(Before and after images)
[Start of Attachment]

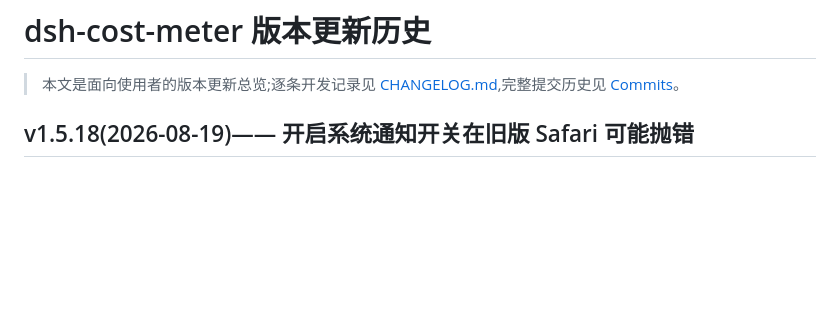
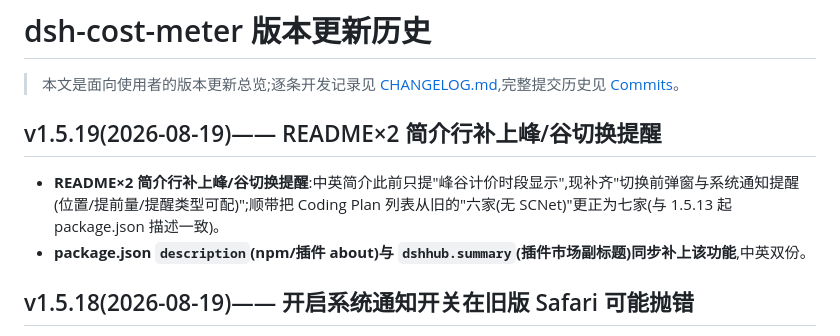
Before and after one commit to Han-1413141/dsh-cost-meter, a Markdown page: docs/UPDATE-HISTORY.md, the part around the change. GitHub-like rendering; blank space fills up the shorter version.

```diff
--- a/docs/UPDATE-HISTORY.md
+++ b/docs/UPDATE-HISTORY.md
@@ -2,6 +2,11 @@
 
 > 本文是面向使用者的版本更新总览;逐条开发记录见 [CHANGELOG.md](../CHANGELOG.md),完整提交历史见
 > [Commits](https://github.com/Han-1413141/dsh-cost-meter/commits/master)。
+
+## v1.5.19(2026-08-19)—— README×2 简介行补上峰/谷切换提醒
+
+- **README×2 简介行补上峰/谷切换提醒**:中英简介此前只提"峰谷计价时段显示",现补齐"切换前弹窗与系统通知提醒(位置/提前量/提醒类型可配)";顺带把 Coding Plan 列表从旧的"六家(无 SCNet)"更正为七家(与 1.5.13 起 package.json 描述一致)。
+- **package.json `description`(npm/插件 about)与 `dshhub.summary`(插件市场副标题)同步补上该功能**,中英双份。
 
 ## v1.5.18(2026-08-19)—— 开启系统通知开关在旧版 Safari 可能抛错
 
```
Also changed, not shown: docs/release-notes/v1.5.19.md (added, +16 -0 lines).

[End of Attachment]

Scan the records above, then copy out each line that mentions "HISTORY".

Before and after one commit to Han-1413141/dsh-cost-meter, a Markdown page: docs/UPDATE-HISTORY.md, the part around the change. GitHub-like rendering; blank space fills up the shorter version.
--- a/docs/UPDATE-HISTORY.md
+++ b/docs/UPDATE-HISTORY.md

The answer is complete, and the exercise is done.